- [Task goal]
Go through the material line by line and copy each one with the word "radius".
============
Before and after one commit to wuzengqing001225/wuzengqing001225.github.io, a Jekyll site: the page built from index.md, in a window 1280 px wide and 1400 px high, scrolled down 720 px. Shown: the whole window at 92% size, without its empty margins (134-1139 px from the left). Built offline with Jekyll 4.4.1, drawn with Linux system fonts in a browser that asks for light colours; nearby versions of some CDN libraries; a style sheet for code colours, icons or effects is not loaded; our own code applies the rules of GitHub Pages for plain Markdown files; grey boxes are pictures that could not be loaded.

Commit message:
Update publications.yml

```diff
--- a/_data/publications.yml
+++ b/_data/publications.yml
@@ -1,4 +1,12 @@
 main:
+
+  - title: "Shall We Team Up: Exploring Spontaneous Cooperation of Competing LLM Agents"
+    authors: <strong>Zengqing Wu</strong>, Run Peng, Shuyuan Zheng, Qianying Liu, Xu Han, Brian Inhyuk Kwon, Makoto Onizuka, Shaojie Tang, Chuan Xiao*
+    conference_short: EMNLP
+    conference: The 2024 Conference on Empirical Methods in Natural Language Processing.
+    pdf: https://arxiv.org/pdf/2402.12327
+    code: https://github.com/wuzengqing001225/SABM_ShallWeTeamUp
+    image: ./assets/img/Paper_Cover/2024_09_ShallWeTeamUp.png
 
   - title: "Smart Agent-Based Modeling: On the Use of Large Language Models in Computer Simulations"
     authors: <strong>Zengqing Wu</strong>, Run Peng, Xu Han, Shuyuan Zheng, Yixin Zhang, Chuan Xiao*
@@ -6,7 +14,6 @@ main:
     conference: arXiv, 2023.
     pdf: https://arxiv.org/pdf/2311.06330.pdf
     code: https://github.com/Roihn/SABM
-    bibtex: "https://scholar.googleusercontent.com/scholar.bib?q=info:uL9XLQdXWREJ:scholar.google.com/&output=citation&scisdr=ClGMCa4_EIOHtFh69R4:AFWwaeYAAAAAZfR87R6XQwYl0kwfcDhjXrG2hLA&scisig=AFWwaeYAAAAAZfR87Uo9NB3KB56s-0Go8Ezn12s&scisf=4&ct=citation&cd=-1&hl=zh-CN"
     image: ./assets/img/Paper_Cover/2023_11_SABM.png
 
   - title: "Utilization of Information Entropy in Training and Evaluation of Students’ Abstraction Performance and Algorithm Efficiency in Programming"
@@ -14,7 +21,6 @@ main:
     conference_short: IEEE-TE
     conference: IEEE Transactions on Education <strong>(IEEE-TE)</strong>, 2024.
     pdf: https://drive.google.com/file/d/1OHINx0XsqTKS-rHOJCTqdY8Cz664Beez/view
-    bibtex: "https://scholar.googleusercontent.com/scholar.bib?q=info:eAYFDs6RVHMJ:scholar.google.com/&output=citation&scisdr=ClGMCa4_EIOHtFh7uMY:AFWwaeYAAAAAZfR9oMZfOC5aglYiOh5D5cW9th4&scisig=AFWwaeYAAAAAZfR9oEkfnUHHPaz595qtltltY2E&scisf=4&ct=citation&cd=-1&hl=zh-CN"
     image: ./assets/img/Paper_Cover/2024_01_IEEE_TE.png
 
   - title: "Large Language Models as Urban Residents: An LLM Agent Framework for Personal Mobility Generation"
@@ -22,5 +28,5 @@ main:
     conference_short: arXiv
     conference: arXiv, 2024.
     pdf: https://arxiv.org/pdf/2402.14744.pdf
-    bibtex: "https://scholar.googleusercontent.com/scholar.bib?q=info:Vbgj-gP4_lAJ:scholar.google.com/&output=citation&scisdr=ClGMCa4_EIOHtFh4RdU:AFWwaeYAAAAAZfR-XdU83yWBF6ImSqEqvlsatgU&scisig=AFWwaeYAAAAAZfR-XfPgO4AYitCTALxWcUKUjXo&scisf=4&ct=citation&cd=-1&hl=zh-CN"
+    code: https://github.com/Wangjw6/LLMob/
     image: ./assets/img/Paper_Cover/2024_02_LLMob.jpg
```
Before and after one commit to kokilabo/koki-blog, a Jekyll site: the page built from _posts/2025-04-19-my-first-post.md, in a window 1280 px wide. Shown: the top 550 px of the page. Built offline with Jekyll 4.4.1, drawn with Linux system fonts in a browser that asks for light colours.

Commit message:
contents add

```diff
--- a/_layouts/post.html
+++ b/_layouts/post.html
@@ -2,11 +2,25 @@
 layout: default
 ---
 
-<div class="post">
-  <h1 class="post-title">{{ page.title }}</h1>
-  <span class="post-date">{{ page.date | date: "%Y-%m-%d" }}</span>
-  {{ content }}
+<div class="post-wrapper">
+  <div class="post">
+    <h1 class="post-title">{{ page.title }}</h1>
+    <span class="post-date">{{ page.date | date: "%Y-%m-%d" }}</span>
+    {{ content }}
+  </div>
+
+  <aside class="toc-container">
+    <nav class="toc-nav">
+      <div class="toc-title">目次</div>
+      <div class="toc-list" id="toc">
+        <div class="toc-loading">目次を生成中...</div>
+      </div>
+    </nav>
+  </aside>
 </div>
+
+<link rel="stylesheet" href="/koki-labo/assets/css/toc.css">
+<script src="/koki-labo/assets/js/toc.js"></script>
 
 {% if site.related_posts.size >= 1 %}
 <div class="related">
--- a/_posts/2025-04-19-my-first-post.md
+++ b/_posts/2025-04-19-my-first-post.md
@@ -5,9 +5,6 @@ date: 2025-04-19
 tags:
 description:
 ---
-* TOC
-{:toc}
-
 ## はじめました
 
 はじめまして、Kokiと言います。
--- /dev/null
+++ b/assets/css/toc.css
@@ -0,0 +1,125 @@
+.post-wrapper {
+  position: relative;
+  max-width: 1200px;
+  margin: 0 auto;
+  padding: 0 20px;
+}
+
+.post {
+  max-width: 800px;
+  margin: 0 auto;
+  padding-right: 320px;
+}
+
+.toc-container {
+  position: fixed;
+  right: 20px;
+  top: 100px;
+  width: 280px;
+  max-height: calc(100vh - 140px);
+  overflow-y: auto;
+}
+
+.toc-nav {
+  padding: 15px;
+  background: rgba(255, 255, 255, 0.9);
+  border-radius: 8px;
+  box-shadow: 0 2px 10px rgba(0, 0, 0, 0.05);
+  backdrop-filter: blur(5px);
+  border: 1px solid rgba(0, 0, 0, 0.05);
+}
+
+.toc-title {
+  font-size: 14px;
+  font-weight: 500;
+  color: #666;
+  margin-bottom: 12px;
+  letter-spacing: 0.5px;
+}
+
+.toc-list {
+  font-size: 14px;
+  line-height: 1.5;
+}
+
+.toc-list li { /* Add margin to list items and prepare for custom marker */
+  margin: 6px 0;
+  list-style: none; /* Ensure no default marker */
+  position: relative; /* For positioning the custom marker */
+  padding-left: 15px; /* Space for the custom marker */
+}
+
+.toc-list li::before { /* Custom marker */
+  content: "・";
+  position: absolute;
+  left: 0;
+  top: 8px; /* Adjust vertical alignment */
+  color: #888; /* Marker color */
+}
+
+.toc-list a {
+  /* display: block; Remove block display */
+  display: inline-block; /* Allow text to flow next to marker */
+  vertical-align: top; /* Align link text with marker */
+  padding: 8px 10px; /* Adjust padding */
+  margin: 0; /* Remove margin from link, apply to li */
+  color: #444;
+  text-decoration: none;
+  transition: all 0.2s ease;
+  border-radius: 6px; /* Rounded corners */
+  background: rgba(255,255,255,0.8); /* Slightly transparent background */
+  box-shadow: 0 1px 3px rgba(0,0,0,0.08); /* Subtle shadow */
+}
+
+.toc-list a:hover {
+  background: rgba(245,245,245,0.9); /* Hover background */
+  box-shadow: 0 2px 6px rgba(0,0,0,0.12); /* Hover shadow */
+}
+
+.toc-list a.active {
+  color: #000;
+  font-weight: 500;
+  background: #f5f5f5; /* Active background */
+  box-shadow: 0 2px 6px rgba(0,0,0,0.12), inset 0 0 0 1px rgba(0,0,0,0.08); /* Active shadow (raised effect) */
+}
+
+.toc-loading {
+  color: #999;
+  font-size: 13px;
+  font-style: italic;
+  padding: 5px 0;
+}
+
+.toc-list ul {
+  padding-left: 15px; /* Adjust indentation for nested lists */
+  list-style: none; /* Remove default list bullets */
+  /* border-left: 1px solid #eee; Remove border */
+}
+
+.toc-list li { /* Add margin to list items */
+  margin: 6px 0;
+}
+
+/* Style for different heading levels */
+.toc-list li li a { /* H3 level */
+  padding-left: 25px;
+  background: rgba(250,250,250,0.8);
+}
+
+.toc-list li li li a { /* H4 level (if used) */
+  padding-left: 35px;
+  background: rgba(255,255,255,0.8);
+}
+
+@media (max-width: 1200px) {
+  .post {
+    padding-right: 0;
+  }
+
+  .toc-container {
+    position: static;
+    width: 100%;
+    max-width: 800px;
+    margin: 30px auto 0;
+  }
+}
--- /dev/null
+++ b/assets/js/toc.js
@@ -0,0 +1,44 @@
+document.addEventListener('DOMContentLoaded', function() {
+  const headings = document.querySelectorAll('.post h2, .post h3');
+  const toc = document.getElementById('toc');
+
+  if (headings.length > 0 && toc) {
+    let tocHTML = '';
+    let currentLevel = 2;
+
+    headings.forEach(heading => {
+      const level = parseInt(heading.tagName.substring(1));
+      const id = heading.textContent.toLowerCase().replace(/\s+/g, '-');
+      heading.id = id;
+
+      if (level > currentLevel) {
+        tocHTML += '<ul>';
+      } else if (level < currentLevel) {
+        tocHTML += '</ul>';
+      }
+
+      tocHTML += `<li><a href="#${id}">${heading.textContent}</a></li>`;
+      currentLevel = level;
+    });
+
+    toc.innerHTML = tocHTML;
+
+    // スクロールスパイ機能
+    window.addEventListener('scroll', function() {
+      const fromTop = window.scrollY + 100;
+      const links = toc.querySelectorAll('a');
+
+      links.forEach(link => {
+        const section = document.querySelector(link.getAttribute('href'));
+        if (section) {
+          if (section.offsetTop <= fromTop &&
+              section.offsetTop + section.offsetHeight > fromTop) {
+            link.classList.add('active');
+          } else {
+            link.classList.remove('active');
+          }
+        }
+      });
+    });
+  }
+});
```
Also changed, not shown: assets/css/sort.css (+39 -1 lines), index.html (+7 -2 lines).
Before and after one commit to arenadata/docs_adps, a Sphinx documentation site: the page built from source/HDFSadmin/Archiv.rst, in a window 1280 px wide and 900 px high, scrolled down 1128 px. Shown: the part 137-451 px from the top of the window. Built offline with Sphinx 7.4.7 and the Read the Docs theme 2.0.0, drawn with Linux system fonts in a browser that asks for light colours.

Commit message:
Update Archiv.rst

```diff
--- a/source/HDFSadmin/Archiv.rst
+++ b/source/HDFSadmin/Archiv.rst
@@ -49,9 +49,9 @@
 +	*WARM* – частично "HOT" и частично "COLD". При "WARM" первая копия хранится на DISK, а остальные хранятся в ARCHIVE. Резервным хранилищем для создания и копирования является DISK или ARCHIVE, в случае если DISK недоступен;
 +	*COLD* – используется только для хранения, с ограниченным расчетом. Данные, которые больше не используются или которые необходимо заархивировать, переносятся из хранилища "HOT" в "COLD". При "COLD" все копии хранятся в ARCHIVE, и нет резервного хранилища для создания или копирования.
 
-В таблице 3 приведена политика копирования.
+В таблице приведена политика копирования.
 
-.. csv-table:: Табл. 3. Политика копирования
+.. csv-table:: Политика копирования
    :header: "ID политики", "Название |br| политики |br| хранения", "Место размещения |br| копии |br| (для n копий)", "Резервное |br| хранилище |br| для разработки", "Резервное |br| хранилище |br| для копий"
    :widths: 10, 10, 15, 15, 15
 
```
============
- [Worked solution]
+  border-radius: 8px;
+  border-radius: 6px; /* Rounded corners */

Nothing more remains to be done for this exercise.